**Your goal**
Every entry below should come back unchanged, except that the pictures are dropped.

++++++++

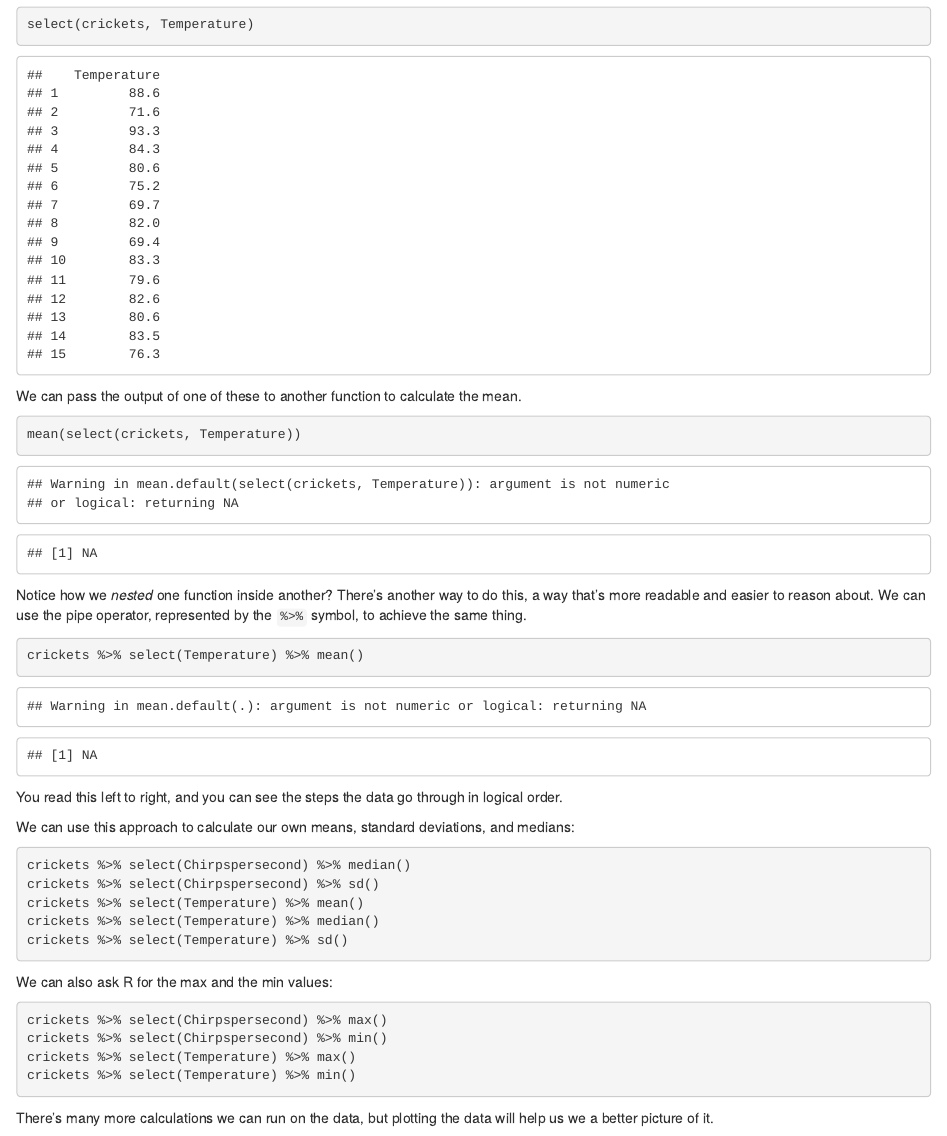
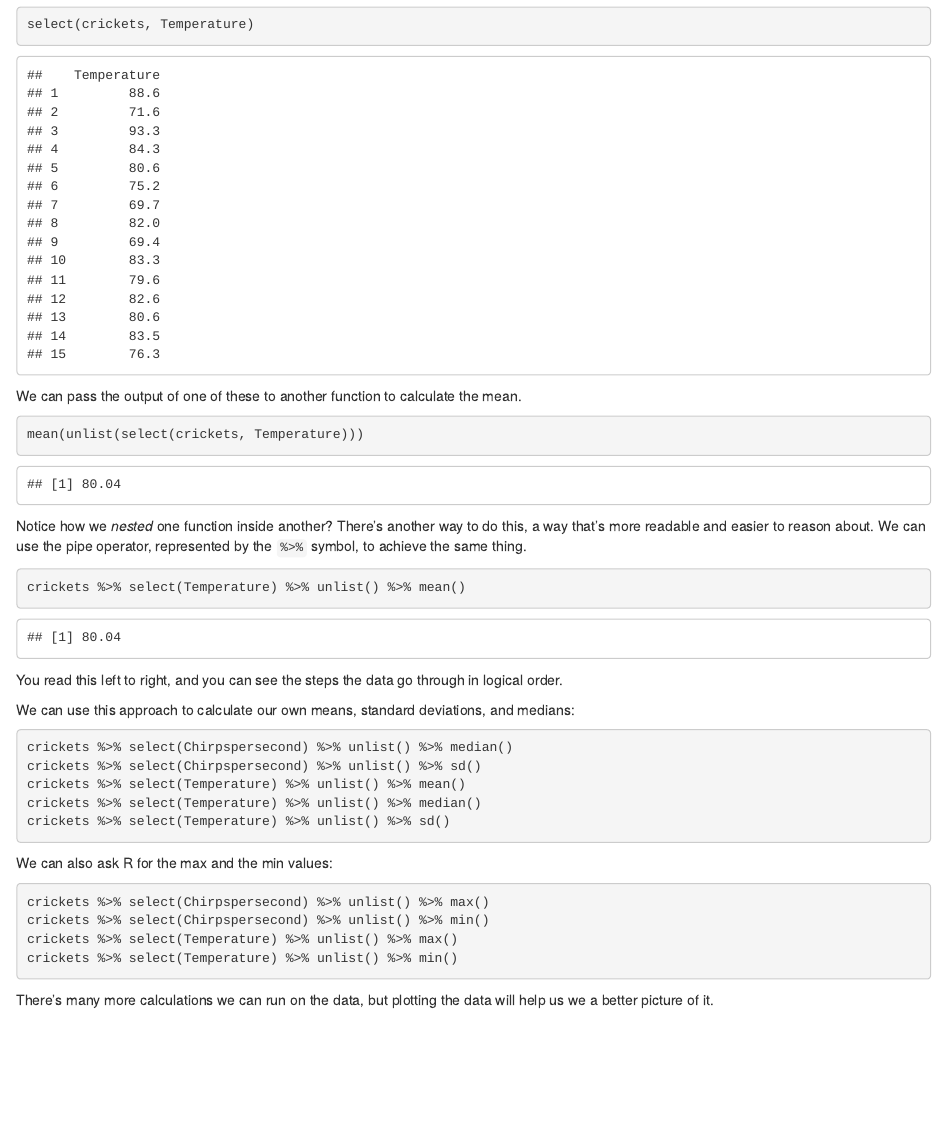
Before and after one commit to HoustonUseRs/intro-to-R-guide, an R Markdown document (01-interacting-with-simple-data.Rmd): the page in a window 1100 px wide, from 4720 px down. Rendered offline with R 4.5, knitr and Pandoc, with nearby package versions; some code elsewhere in the file could not run offline.

Commit message:
use unlist for now from dplyr select

````diff
--- a/01-interacting-with-simple-data.Rmd
+++ b/01-interacting-with-simple-data.Rmd
@@ -141,13 +141,13 @@ select(crickets, Temperature)
 We can pass the output of one of these to another function to calculate the mean.
 
 ```{r}
-mean(select(crickets, Temperature))
+mean(unlist(select(crickets, Temperature)))
 ```
 
 Notice how we *nested* one function inside another? There's another way to do this, a way that's more readable and easier to reason about. We can use the pipe operator, represented by the `%>%` symbol, to achieve the same thing.
 
 ```{r}
-crickets %>% select(Temperature) %>% mean()
+crickets %>% select(Temperature) %>% unlist() %>% mean()
 ```
 
 You read this left to right, and you can see the steps the data go through in logical order.
@@ -155,20 +155,20 @@ You read this left to right, and you can see the steps the data go through in lo
 We can use this approach to calculate our own means, standard deviations, and medians:
 
 ```{r eval = FALSE}
-crickets %>% select(Chirpspersecond) %>% median()
-crickets %>% select(Chirpspersecond) %>% sd()
-crickets %>% select(Temperature) %>% mean()
-crickets %>% select(Temperature) %>% median()
-crickets %>% select(Temperature) %>% sd()
+crickets %>% select(Chirpspersecond) %>% unlist() %>% median()
+crickets %>% select(Chirpspersecond) %>% unlist() %>% sd()
+crickets %>% select(Temperature) %>% unlist() %>% mean()
+crickets %>% select(Temperature) %>% unlist() %>% median()
+crickets %>% select(Temperature) %>% unlist() %>% sd()
 ```
 
 We can also ask R for the max and the min values:
 
 ```{r eval = FALSE}
-crickets %>% select(Chirpspersecond) %>% max()
-crickets %>% select(Chirpspersecond) %>% min()
-crickets %>% select(Temperature) %>% max()
-crickets %>% select(Temperature) %>% min()
+crickets %>% select(Chirpspersecond) %>% unlist() %>% max()
+crickets %>% select(Chirpspersecond) %>% unlist() %>% min()
+crickets %>% select(Temperature) %>% unlist() %>% max()
+crickets %>% select(Temperature) %>% unlist() %>% min()
 ```
 
 There's many more calculations we can run on the data, but plotting the data will help us we a better picture of it.
````
Also changed, not shown: 01-interacting-with-simple-data.Rmd (8 more changed lines).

++++++++

**Solution to the problem**
Before and after one commit to HoustonUseRs/intro-to-R-guide, an R Markdown document (01-interacting-with-simple-data.Rmd): the page in a window 1100 px wide, from 4720 px down. Rendered offline with R 4.5, knitr and Pandoc, with nearby package versions; some code elsewhere in the file could not run offline.

Commit message:
use unlist for now from dplyr select

````diff
--- a/01-interacting-with-simple-data.Rmd
+++ b/01-interacting-with-simple-data.Rmd
@@ -141,13 +141,13 @@ select(crickets, Temperature)
 We can pass the output of one of these to another function to calculate the mean.
 
 ```{r}
-mean(select(crickets, Temperature))
+mean(unlist(select(crickets, Temperature)))
 ```
 
 Notice how we *nested* one function inside another? There's another way to do this, a way that's more readable and easier to reason about. We can use the pipe operator, represented by the `%>%` symbol, to achieve the same thing.
 
 ```{r}
-crickets %>% select(Temperature) %>% mean()
+crickets %>% select(Temperature) %>% unlist() %>% mean()
 ```
 
 You read this left to right, and you can see the steps the data go through in logical order.
@@ -155,20 +155,20 @@ You read this left to right, and you can see the steps the data go through in lo
 We can use this approach to calculate our own means, standard deviations, and medians:
 
 ```{r eval = FALSE}
-crickets %>% select(Chirpspersecond) %>% median()
-crickets %>% select(Chirpspersecond) %>% sd()
-crickets %>% select(Temperature) %>% mean()
-crickets %>% select(Temperature) %>% median()
-crickets %>% select(Temperature) %>% sd()
+crickets %>% select(Chirpspersecond) %>% unlist() %>% median()
+crickets %>% select(Chirpspersecond) %>% unlist() %>% sd()
+crickets %>% select(Temperature) %>% unlist() %>% mean()
+crickets %>% select(Temperature) %>% unlist() %>% median()
+crickets %>% select(Temperature) %>% unlist() %>% sd()
 ```
 
 We can also ask R for the max and the min values:
 
 ```{r eval = FALSE}
-crickets %>% select(Chirpspersecond) %>% max()
-crickets %>% select(Chirpspersecond) %>% min()
-crickets %>% select(Temperature) %>% max()
-crickets %>% select(Temperature) %>% min()
+crickets %>% select(Chirpspersecond) %>% unlist() %>% max()
+crickets %>% select(Chirpspersecond) %>% unlist() %>% min()
+crickets %>% select(Temperature) %>% unlist() %>% max()
+crickets %>% select(Temperature) %>% unlist() %>% min()
 ```
 
 There's many more calculations we can run on the data, but plotting the data will help us we a better picture of it.
````
Also changed, not shown: 01-interacting-with-simple-data.Rmd (8 more changed lines).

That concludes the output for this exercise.